Jul 15, 2023

A GLASS container manufacturer on the outskirts of Chester has completed trials of transporting finished bottles by rail.

Encirc has been using the railhead at its Elton site.

The successful trial period represents a significant step in the company's ambition to create the most sustainable national drinks supply chain in the UK.

Emissions from distribution contribute significantly to the carbon footprint of container glass.

While these emissions can often be considered ‘out of reach’ of efforts to decarbonise, Encirc has identified rail distribution as a potential solution to reducing emissions.

The manufacturer's Elton railhead is currently used to deliver raw materials and recycled glass used in the production process.

However, Encirc has earmarked it to play a crucial role in its plans to create an ultra-sustainable transport network for glass across the UK.

Adrian Curry, managing director of Encirc, said: "The potential benefits offered by our Elton railhead are significant.

"A tonne of freight transported by rail produces 76 per cent fewer carbon emissions compared with road haulage, so developing our rail capacity across the UK will enable us to vastly reduce our own carbon footprint and that of our partners."

Encirc has conducted three successful trials over the last two years, providing a workable framework for how the rail transport network will work in practice.

Supported by WH Malcolm, MDS Transmodal and Cheshire West and Chester Council, the trials began in 2022 with the successful delivery of spirit bottles to a customer in Scotland and have most recently continued with the transport of bottles to the company's newly acquired filling site, ‘The Park’, in Bristol.

"The rail network can have a transformative impact on the carbon footprint of our supply chain, and that has a direct effect on those of our partners.

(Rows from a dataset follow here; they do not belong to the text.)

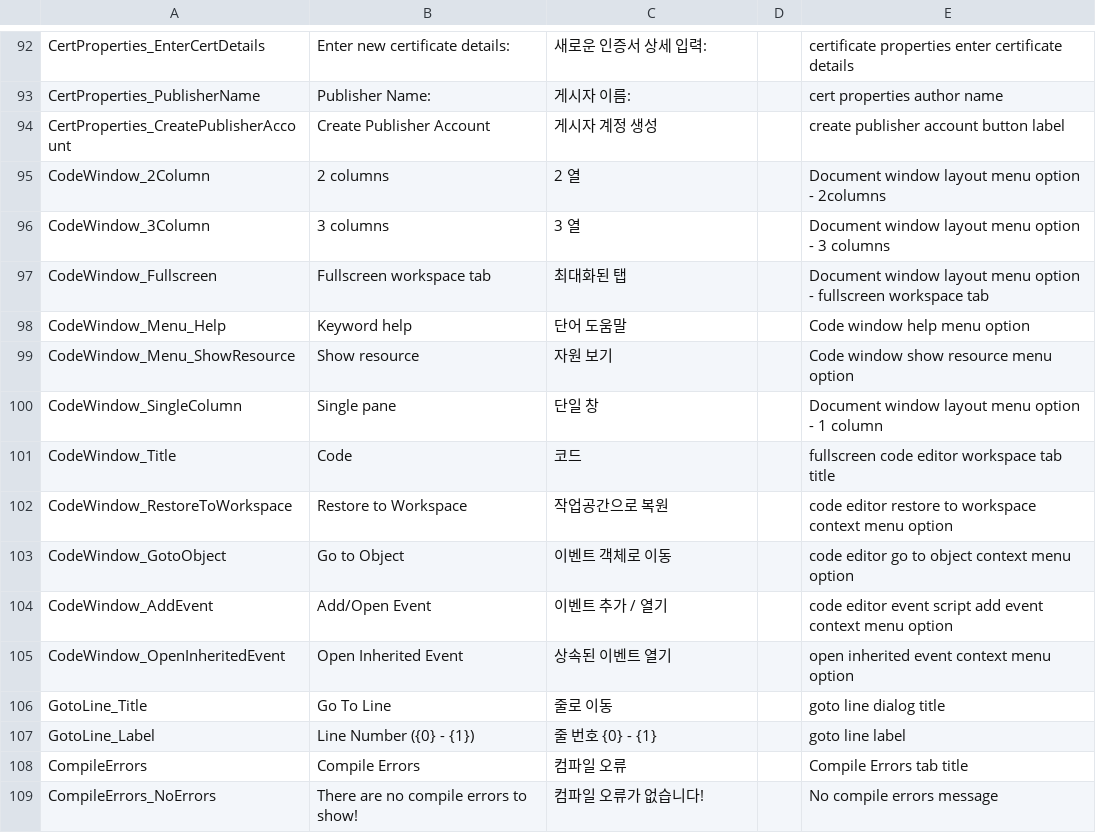
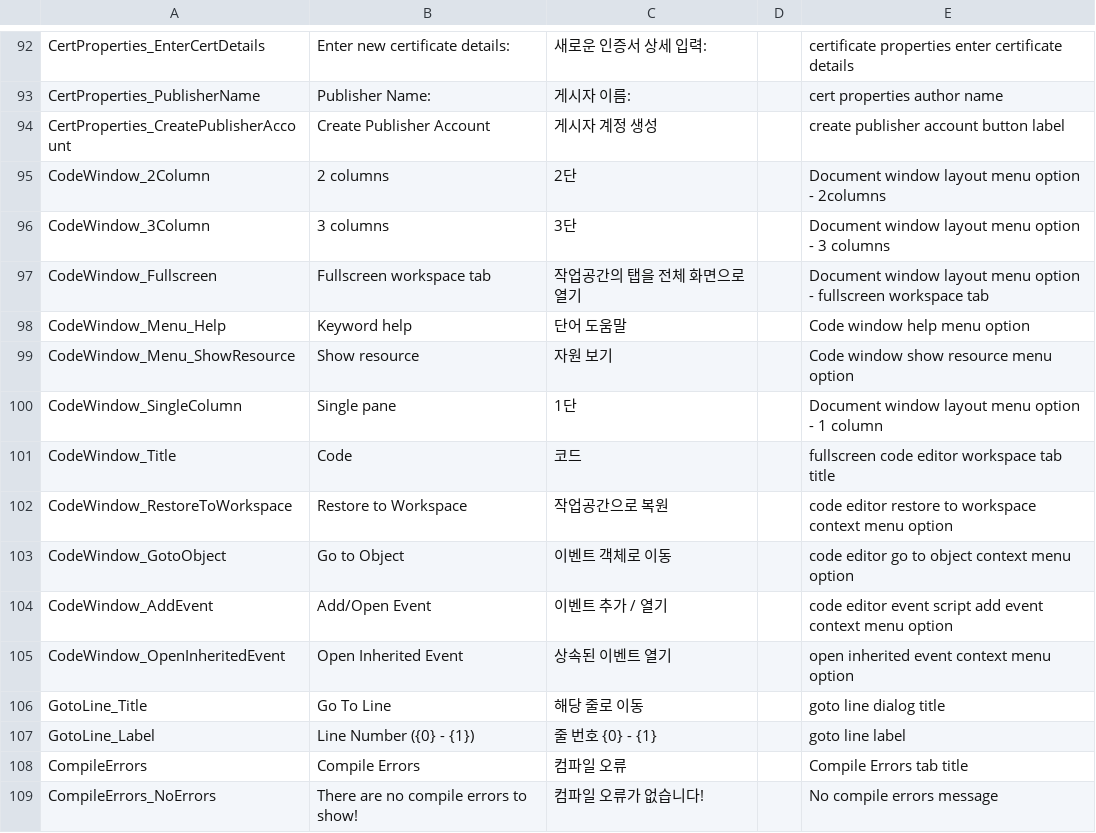
Before and after one commit to iconstudio/gms2-translation-korean, a CSV file: korean.csv, drawn as a sheet; only a part is shown, gaps mark what is left out.

Commit message:
번역어 수정
Signed-off-by: iconstudio <yoyofa2@hotmail.com>

```diff
--- a/korean.csv
+++ b/korean.csv
@@ -94,8 +94,8 @@ CertProperties_PublisherName,Publisher Name:,게시자 이름: ,,cert properties
 CertProperties_CreatePublisherAccount,Create Publisher Account,게시자 계정 생성,,create publisher account button label
-CodeWindow_2Column,2 columns,2 열,,Document window layout menu option - 2columns
-CodeWindow_3Column,3 columns,3 열,,Document window layout menu option - 3 columns
-CodeWindow_Fullscreen,Fullscreen workspace tab,최대화된 탭,,Document window layout menu option - fullscreen workspace tab
+CodeWindow_2Column,2 columns,2단,,Document window layout menu option - 2columns
+CodeWindow_3Column,3 columns,3단,,Document window layout menu option - 3 columns
+CodeWindow_Fullscreen,Fullscreen workspace tab,작업공간의 탭을 전체 화면으로 열기,,Document window layout menu option - fullscreen workspace tab
 CodeWindow_Menu_Help,Keyword help,단어 도움말,,Code window help menu option
 CodeWindow_Menu_ShowResource,Show resource,자원 보기,,Code window show resource menu option
-CodeWindow_SingleColumn,Single pane,단일 창,,Document window layout menu option - 1 column
+CodeWindow_SingleColumn,Single pane,1단,,Document window layout menu option - 1 column
 CodeWindow_Title,Code,코드,,fullscreen code editor workspace tab title
@@ -105,3 +105,3 @@ CodeWindow_AddEvent,Add/Open Event,이벤트 추가 / 열기,,code editor event
 CodeWindow_OpenInheritedEvent,Open Inherited Event,상속된 이벤트 열기,,open inherited event context menu option
-GotoLine_Title,Go To Line,줄로 이동,,goto line dialog title
+GotoLine_Title,Go To Line,해당 줄로 이동,,goto line dialog title
 GotoLine_Label,Line Number ({0} - {1}),줄 번호 {0} - {1},,goto line label
```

"Each load of bottles and jars delivered by train is the equivalent to taking 66 lorries off the UK's roads, an already sizeable reduction which we intend to scale up significantly in the long term, with 70 per cent of bottles produced at the Cheshire site eventually leaving by rail."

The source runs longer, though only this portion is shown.